Scoop & Learn Ice Cream Cart (LeapFrog)

As kids build their customers’ ice cream treats using the included cards, they are building memory and sequencing skills, learning to follow directions, and improving listening behaviors. Kids can ring up the orders on the cash register for social skill practice. The ice cream scoop also helps with hand and eye coordination and improving fine motor skills in a fun play way! MSRP: $39.99

K’NEX Power and Play Motorized Model Building Set (K’NEX)

This set comes with 50 unique building ideas to  construct cars, planes, robots, and more using made-in-the-U.S. pieces and a battery-powered motor to bring creations to life. Building is an essential tool for therapists, caregivers, and parents to use with children on the spectrum. Instead of classic bricks, however, this is another tool and toy to consider in the playroom. What makes it unique, and fun, is what is built can be functionally used with the included motor. Read a story and have a child make a model based on an aspect of the story for attending and recollection skills. As they build their creation, they are working on attending, motor skills, coordination, imagination, and so much more. MSRP: $49.99


Soundmoovz (Cra-Z-Art)

Kids choose from more than 400 sounds, strap them to wrists or ankles, and move to make music using bluetooth and an app. Multiple play modes include instrumental, robot, karate, and more. These are great for occupational and physical therapy. As they do their work and exercises, they can have this added fun element. It is also as a way to get the ‘sillies’ out before doing direct table top therapy practices or as a break/reward opportunity to earn. MSRP: $69.99

Dance Code Featuring Disney Princess Belle (Hasbro)

This toy is an entry into coding, but it is a product about dance, rather than robots or gaming. Plus, Dance Code Belle features a familiar Disney princess. These two facts make this coding toy more relatable for kids who may have been hesitant or intimidated by coding. However, don’t let the word ‘coding’ make you feel that this toy may be too complex. Coding is, in essence, an executive functioning skill. For many kids on the spectrum, working on processing through steps, and seeing the cause and effect, is an important skill to work on. However, while they may be “working” on such skill, they are having fun watching Belle dance. MSRP: $79.99

Luvabella and Luvabeau (Spin Master)

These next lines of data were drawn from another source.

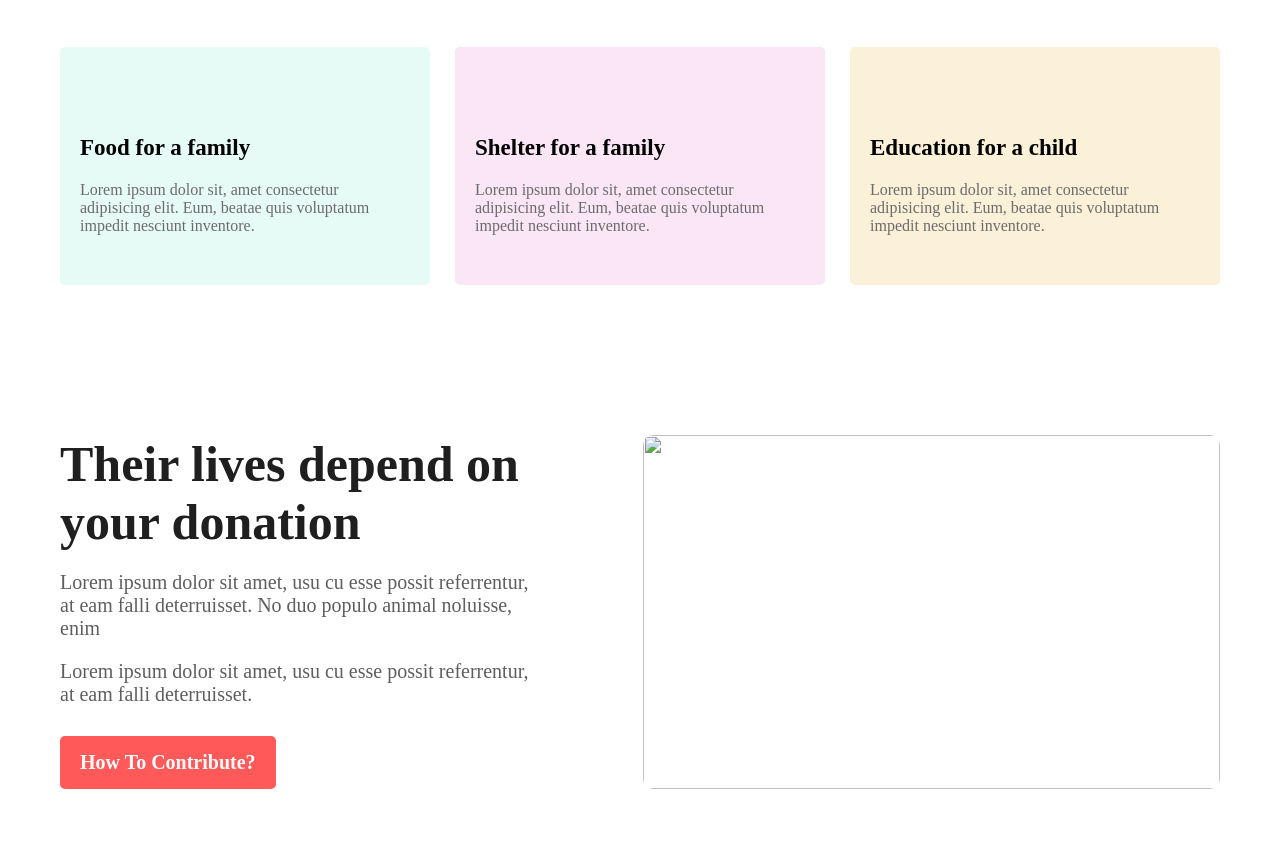
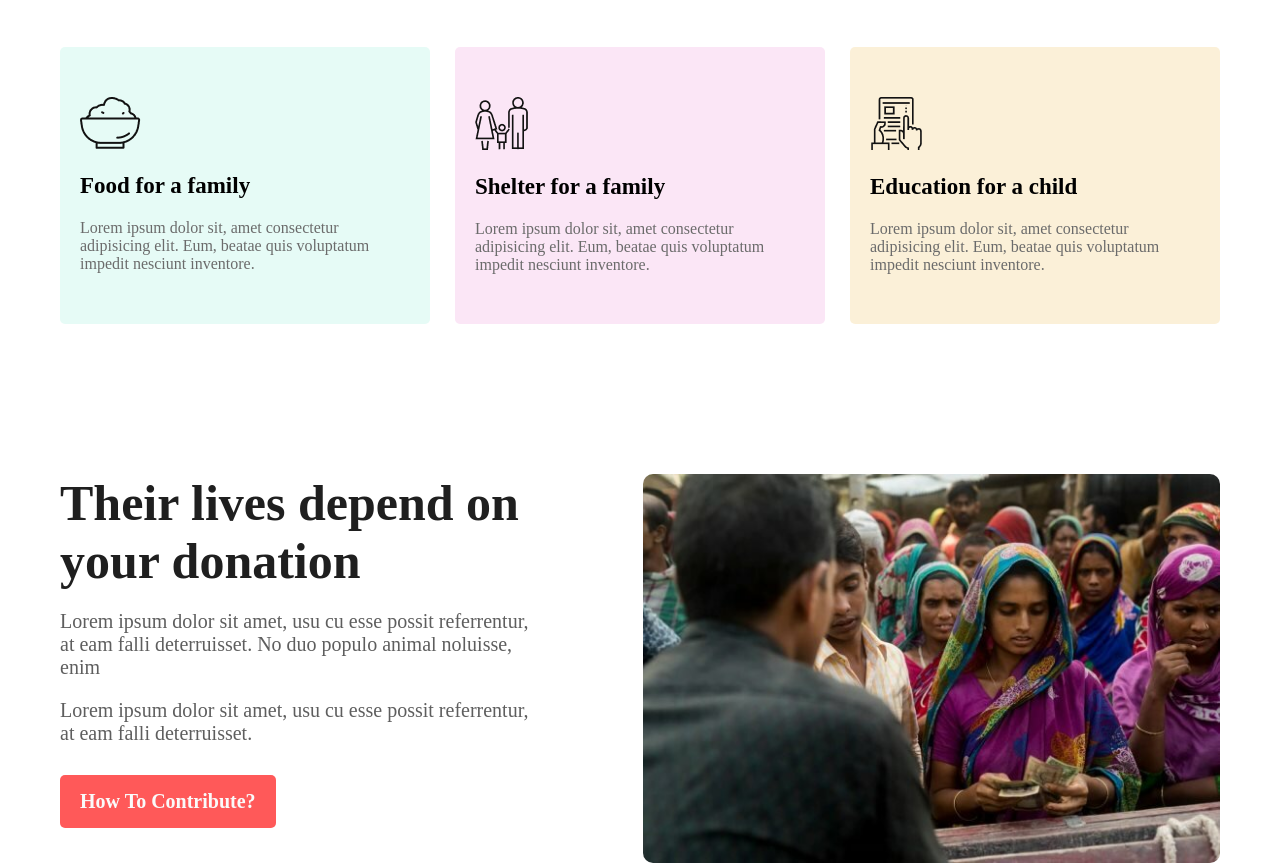
Before and after one commit to GitByImran/donate-today, a plain HTML site: page index.html in a window 1280 px wide. Shown: the part 1662-2528 px from the top of the page. Drawn offline with Linux system fonts and the light colour scheme; the site is published under a folder, as on GitHub Pages, so addresses that start at the root find nothing.

Commit message:
donate-today webpage design

```diff
--- a/index.html
+++ b/index.html
@@ -51,17 +51,17 @@
             </div>
             <div class="donate-plan-all">
                 <div class="donate-plan">
-                    <img src="/icons/food.png" alt="">
+                    <img src="./icons/food.png" alt="">
                     <h4>Food for a family</h4>
                     <p>Lorem ipsum dolor sit, amet consectetur adipisicing elit. Eum, beatae quis voluptatum impedit nesciunt inventore.</p>
                 </div>
                 <div class="donate-plan">
-                    <img src="/icons/shelter.png" alt="">
+                    <img src="./icons/shelter.png" alt="">
                     <h4>Shelter for a family</h4>
                     <p>Lorem ipsum dolor sit, amet consectetur adipisicing elit. Eum, beatae quis voluptatum impedit nesciunt inventore.</p>
                 </div>
                 <div class="donate-plan">
-                    <img src="/icons/Frame-1.png" alt="">
+                    <img src="./icons/Frame-1.png" alt="">
                     <h4>Education for a child</h4>
                     <p>Lorem ipsum dolor sit, amet consectetur adipisicing elit. Eum, beatae quis voluptatum impedit nesciunt inventore.</p>
                 </div>
@@ -82,12 +82,12 @@
                 <button class="btn-priamry">How to Contribute?</button>
                 </div>
                 <div class="contribute-img">
-                    <img src="/images/donation1.jpg" alt="">
+                    <img src="./images/donation1.jpg" alt="">
                 </div>
             </div>
             <div class="contribute">
                 <div class="contribute-img">
-                    <img src="/images/donation2.jpg" alt="">
+                    <img src="./images/donation2.jpg" alt="">
                 </div>
                 <div class="contribute-text">
                     <h2>They need us <br> to suvive</h2>
--- a/style.css
+++ b/style.css
@@ -6,7 +6,7 @@
     font-family: "poppins";
 }
 header {
-    background: url("/images/donation13.jpg") no-repeat;
+    background: url("./images/donation13.jpg") no-repeat;
     background-position: center;
     background-size: cover;
     /* for the shade over background */
```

These boy/girl babies affectionately respond to love just like real babies with authentic movements and emotions. The benefits are learning social cues on the most basic level—learning to respond to the baby, have compassion for its needs, and react to the demands of the doll. With realistic sounds and features, it is one doll on the market that can more effectively simulate real life scenarios. Also, it’s a good tool to have for a older child who may soon become a big brother or sister. It may help them prepare for the sounds and changes ahead in the family structure. MSRP: $99.99

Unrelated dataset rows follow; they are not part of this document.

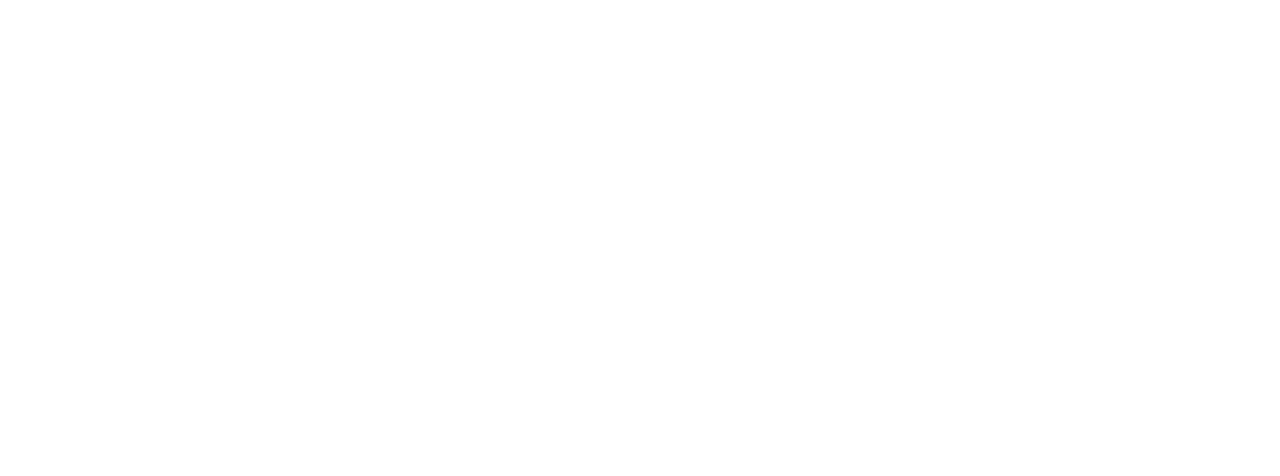
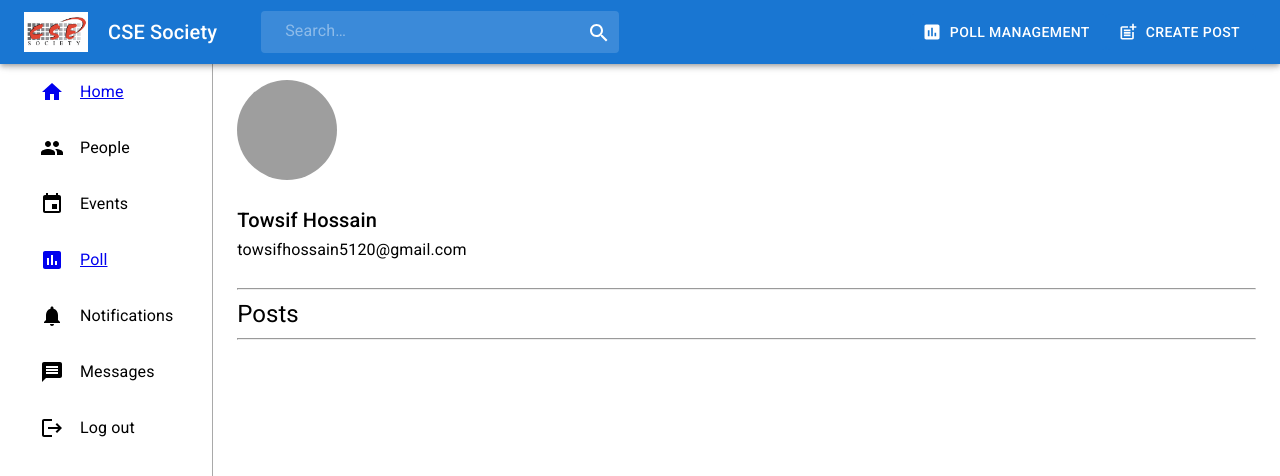
Before and after one commit to towsif45/cse-society-client, a React (Create React App) app: page /profile in a window 1280 px wide. Before the commit this address had no page. Shown: the top 476 px of the page. Built offline with nearby package versions, Linux system fonts and the light colour scheme; grey boxes are pictures that could not be loaded.

Commit message:
initial commit

```diff
--- a/src/App.jsx
+++ b/src/App.jsx
@@ -2,6 +2,7 @@
 import AppBody from "./components/AppBody/AppBody";
 import Feed from "./components/Feed/Feed";
 import NavBar from "./components/NavBar/NavBar";
+import ProfilePage from "./components/Profile/ProfilePage";
 import SearchResult from "./components/SearchResult/SearchResult";
 import SignIn from "./components/SignIn/SignInPage";
 import CreatePollPage from "./components/Voting/Admin/CreatePollPage";
@@ -19,6 +20,7 @@
         <Route exact path="/create-poll" element={<><NavBar /> <AppBody component={<CreatePollPage />} /></>} />
         <Route exact path="/manage-poll" element={<><NavBar /> <AppBody component={<ManagePollPage />} /></>} />
         <Route exact path="/search-result" element={<> <NavBar /> <AppBody component={<SearchResult />} /></>} />
+        <Route exact path="/profile" element={<> <NavBar /> <AppBody component={<ProfilePage />} /></>} />
       </Routes>
 
     </>
--- a/src/components/CardSimplePost/CardSimplePost.jsx
+++ b/src/components/CardSimplePost/CardSimplePost.jsx
@@ -1,4 +1,4 @@
-import { CommentOutlined, MoreVert, PostAddRounded, Share, ThumbDown, ThumbDownOutlined, ThumbUp, ThumbUpOutlined } from "@mui/icons-material";
+import { CommentOutlined, MoreVert, PostAddRounded, ThumbDown, ThumbDownOutlined, ThumbUp, ThumbUpOutlined } from "@mui/icons-material";
 import { Avatar, Box, Button, Card, CardActions, CardContent, CardHeader, Collapse, IconButton, styled, TextField, Typography } from "@mui/material";
 import { useState } from "react";
 
@@ -105,9 +105,6 @@
                 </ExpandMore>
 
                 <Box sx={{ flexGrow: 1 }} />
-                <ResponsiveButton size="small" startIcon={<Share />}>Share</ResponsiveButton>
-                <ResponsiveIconButton><Share /></ResponsiveIconButton>
-                <Box sx={{ flexGrow: 1 }} />
             </CardActions>
             <Collapse in={expanded} timeout="auto" unmountOnExit>
                 <CardContent>
--- a/src/components/NavBar/NavBar.jsx
+++ b/src/components/NavBar/NavBar.jsx
@@ -55,7 +55,7 @@
 
     const handleSearchButton = () => {
         if(searchText !== ""){
-            navigate('/search-result');
+            navigate('/profile');
         }
     }
 
--- /dev/null
+++ b/src/components/Profile/ProfilePage.jsx
@@ -0,0 +1,32 @@
+import { Avatar, Box, Container, styled, Typography } from "@mui/material";
+
+const ProfileContainer = styled(Container)(({theme}) => ({
+    paddingTop: theme.spacing(10),
+    height: '100%',
+    overflow: 'auto',
+}));
+
+const ProfilePage = (props) => {
+    const {name, email, posts} = props;
+    return (
+        <ProfileContainer>
+            <Box>
+                <Avatar alt={name} src="/broken-image.jpg" sx={{ width: 100, height: 100 }} />
+            </Box>
+            <Box sx={{paddingTop: 3, paddingBottom: 3}}>
+                <Typography variant="h6">Towsif Hossain</Typography>
+                <Typography variant="subtitle1">towsifhossain5120@gmail.com</Typography>
+            </Box>
+            <hr />
+            <Typography sx={{paddingTop: 1, paddingBottom: 1}} variant="h5">Posts</Typography>
+            <hr />
+            <Box>
+                {
+                    // map objects from 'posts' array here
+                }
+            </Box>
+        </ProfileContainer>
+    );
+};
+
+export default ProfilePage;
```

Nintendo Switch (Nintendo)

A neuropsychiatrist once told me that video games can be good for kids on the spectrum because it helps them learn logic, strategy, and organization, as well as work on motor skills and managing frustrations. The key is finding the right platform and the right games. Nintendo Switch is a good size—not too big and not too small—and does not require an internet connection. The games are high tech, as compared to many iOS/Android apps, but has the portability that smart devices offer. There are a variety of Nintendo Switch games on the market now, so it is possible to find one suitable for your child, too. A gaming system can be good therapy and can be a good way to incentivize. Use in conjunction with Kudo Banz as a way to earn gaming time. MSRP: $299.99

A final point I want to make is that while these eight toy picks are great for kids on the autism spectrum, these are a great toy additions for the whole family. So, other children can play with the toys, and with their sibling, too. Play should be fun—and this will make the holiday season, and beyond, fun for all!